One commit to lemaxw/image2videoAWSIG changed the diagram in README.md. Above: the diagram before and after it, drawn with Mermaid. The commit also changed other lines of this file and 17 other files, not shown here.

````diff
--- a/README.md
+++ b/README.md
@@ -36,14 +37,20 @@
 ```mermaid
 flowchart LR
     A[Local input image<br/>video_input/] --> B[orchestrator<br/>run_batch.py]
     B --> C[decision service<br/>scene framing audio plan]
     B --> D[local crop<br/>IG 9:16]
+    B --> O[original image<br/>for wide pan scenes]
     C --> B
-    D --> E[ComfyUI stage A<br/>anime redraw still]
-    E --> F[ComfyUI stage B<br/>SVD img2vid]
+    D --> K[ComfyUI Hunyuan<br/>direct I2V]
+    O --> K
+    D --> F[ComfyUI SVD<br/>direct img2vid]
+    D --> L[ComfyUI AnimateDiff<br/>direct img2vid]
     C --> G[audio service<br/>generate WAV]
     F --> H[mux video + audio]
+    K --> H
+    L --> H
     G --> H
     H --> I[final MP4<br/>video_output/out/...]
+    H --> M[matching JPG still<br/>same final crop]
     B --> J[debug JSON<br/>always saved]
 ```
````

^^^^^^^^^^^^^^^^

Description of the task - Return every line of the data unchanged.

Answer to this task -
One commit to lemaxw/image2videoAWSIG changed the diagram in README.md. Above: the diagram before and after it, drawn with Mermaid. The commit also changed other lines of this file and 17 other files, not shown here.

````diff
--- a/README.md
+++ b/README.md
@@ -36,14 +37,20 @@
 ```mermaid
 flowchart LR
     A[Local input image<br/>video_input/] --> B[orchestrator<br/>run_batch.py]
     B --> C[decision service<br/>scene framing audio plan]
     B --> D[local crop<br/>IG 9:16]
+    B --> O[original image<br/>for wide pan scenes]
     C --> B
-    D --> E[ComfyUI stage A<br/>anime redraw still]
-    E --> F[ComfyUI stage B<br/>SVD img2vid]
+    D --> K[ComfyUI Hunyuan<br/>direct I2V]
+    O --> K
+    D --> F[ComfyUI SVD<br/>direct img2vid]
+    D --> L[ComfyUI AnimateDiff<br/>direct img2vid]
     C --> G[audio service<br/>generate WAV]
     F --> H[mux video + audio]
+    K --> H
+    L --> H
     G --> H
     H --> I[final MP4<br/>video_output/out/...]
+    H --> M[matching JPG still<br/>same final crop]
     B --> J[debug JSON<br/>always saved]
 ```
````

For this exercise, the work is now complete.